ST. GEORGE — Rick Craiggs is an accomplished golfer. He’s hit six holes-in-one in his lifetime.
"There's something magical about when you hit the golf ball just the way it's supposed to be hit. It's pretty addicting,” said the 72-year-old.
But last year, one accidental fall in his garage changed everything. Craiggs caught his toe in the doormat and fell to the floor. He tried to get up, but immediately panicked.
"And once I got upright, I couldn't walk. I couldn't move my legs,” Craiggs said.
The fall caused a severe back injury requiring spinal fusion surgery. He spent about a month in acute rehab.
"I was so sure that I was never going to golf again. I gave up my membership," Craiggs said.

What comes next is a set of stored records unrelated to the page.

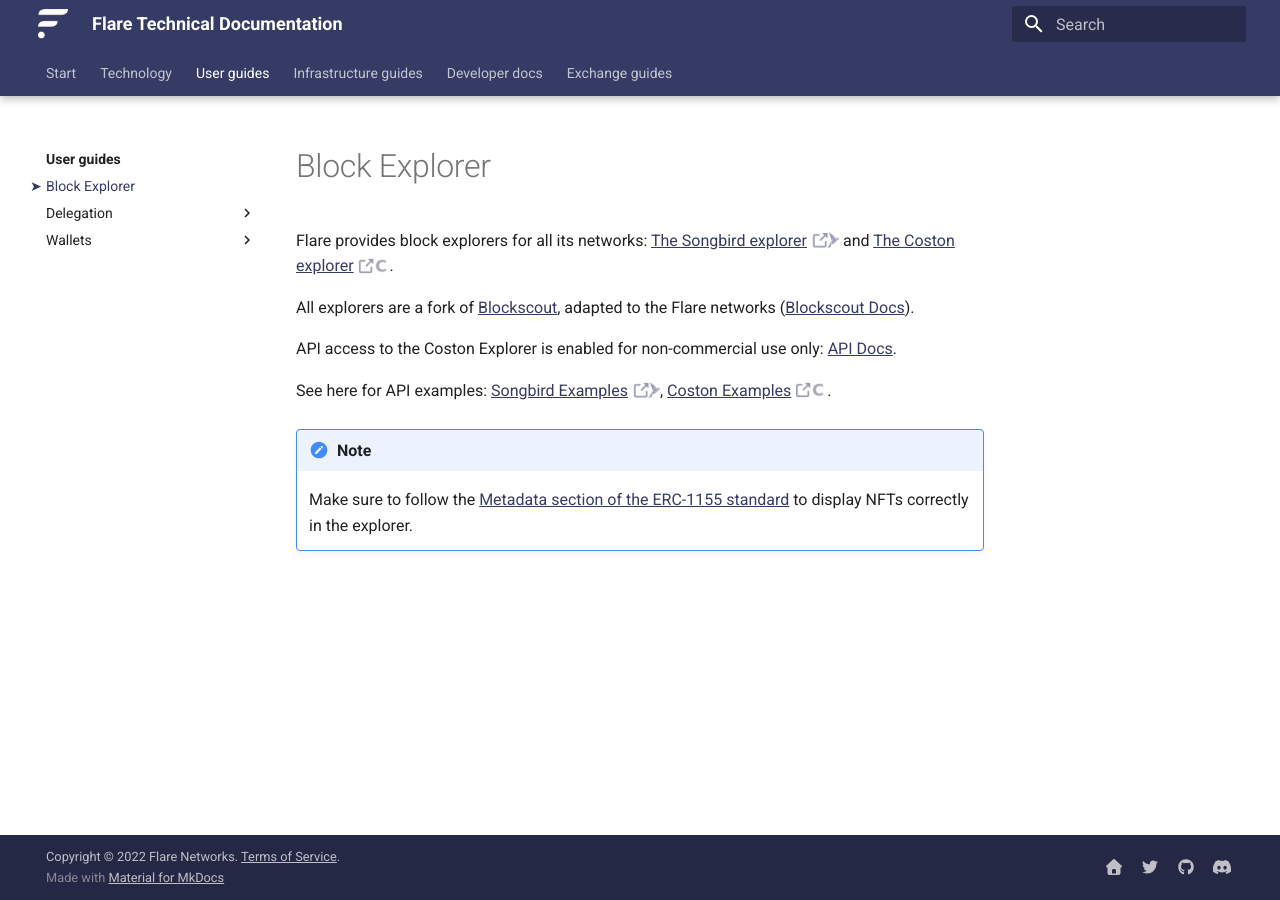
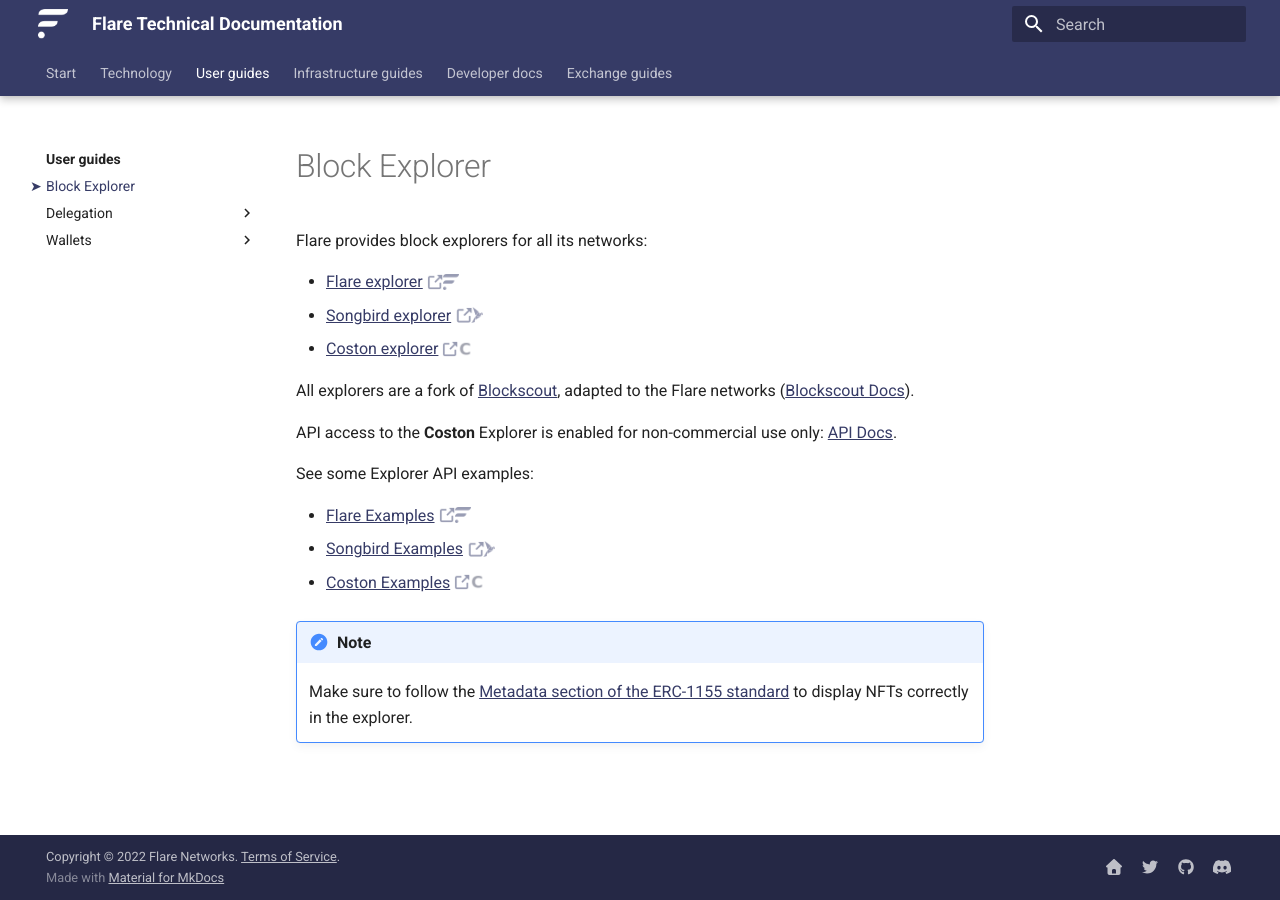
Before and after one commit to flare-foundation/docs, an MkDocs documentation site: the page built from docs/user/block-explorer.md, in a window 1280 px wide. Built offline with MkDocs 1.6.1 and Material for MkDocs 9.7.7, drawn with Linux system fonts in a browser that asks for light colours; comment, search, counter and statistics services are not loaded.

Commit message:
Add Flare network to Explorer page

```diff
--- a/docs/user/block-explorer.md
+++ b/docs/user/block-explorer.md
@@ -1,13 +1,21 @@
 # Block Explorer
 
-Flare provides block explorers for all its networks: [The Songbird explorer](https://songbird-explorer.flare.network) and [The Coston explorer](https://coston-explorer.flare.network).
+Flare provides block explorers for all its networks:
 
-All explorers are a fork of [Blockscout](https://github.com/blockscout/blockscout), adapted to the Flare networks ([Blockscout Docs](https://docs.blockscout.com)).
+- [Flare explorer](https://flare-explorer.flare.network){target=_blank}
+- [Songbird explorer](https://songbird-explorer.flare.network){target=_blank}
+- [Coston explorer](https://coston-explorer.flare.network){target=_blank}
 
-API access to the Coston Explorer is enabled for non-commercial use only: [API Docs](https://docs.blockscout.com/for-users/api).
+All explorers are a fork of [Blockscout](https://github.com/blockscout/blockscout){target=_blank}, adapted to the Flare networks ([Blockscout Docs](https://docs.blockscout.com){target=_blank}).
 
-See here for API examples: [Songbird Examples](https://songbird-explorer.flare.network/api-docs), [Coston Examples](https://coston-explorer.flare.network/api-docs).
+API access to the **Coston** Explorer is enabled for non-commercial use only: [API Docs](https://docs.blockscout.com/for-users/api){target=_blank}.
+
+See some Explorer API examples:
+
+- [Flare Examples](https://flare-explorer.flare.network/api-docs){target=_blank}
+- [Songbird Examples](https://songbird-explorer.flare.network/api-docs){target=_blank}
+- [Coston Examples](https://coston-explorer.flare.network/api-docs){target=_blank}
 
 !!! note
 
-    Make sure to follow the [Metadata section of the ERC-1155 standard](https://eips.ethereum.org/EIPS/eip-1155#metadata) to display NFTs correctly in the explorer.
+    Make sure to follow the [Metadata section of the ERC-1155 standard](https://eips.ethereum.org/EIPS/eip-1155#metadata){target=_blank} to display NFTs correctly in the explorer.
```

After he was discharged from rehab, Craiggs started outpatient therapy at Dixie Regional Outpatient Neuro Rehabilitation center. He showed up in a wheelchair, had very poor balance and was at a high risk for falling.
"The first day here I could not stand up out of a chair," Craiggs said. "I was just shaking."
But through a lot of hard work, he made remarkable progress.
“The second week I came to therapy… with a walker, the third week, I came with my hiking poles. The fourth week, I came carrying my hiking poles; and the fifth week, I left everything home and came solo,” Craiggs said.
Intermountain Healthcare’s balance therapist Arndreke Armstrong said falling is common for seniors.
"They've become deconditioned, their reaction or the response time is slowed down, so they're not able to catch themselves quickly enough. They end up on the floor and that leads to injury and, in some cases, can lead to death," he explained.
But fortunately, Craiggs’ active lifestyle made for a quick recovery.
Armstrong encourages older people to stay active and to participate in some sort of fitness program or strength training. “One of the best things you can do is walk ... just make that a regular part of your daily routine," he said.
Within two months, Craiggs was walking on his own, participating in his favorite activities again like tending to his cactus garden, driving his show cars, and getting back on the golf course.
Armstong said the subsequent injuries from a fall can sometimes be deadly. He encourages people experiencing regular falls to see a balance therapist for an evaluation, especially for patients with Parkinson’s disease, multiple sclerosis, vertigo, or people recovering from a stroke, brain injury or spinal cord injury.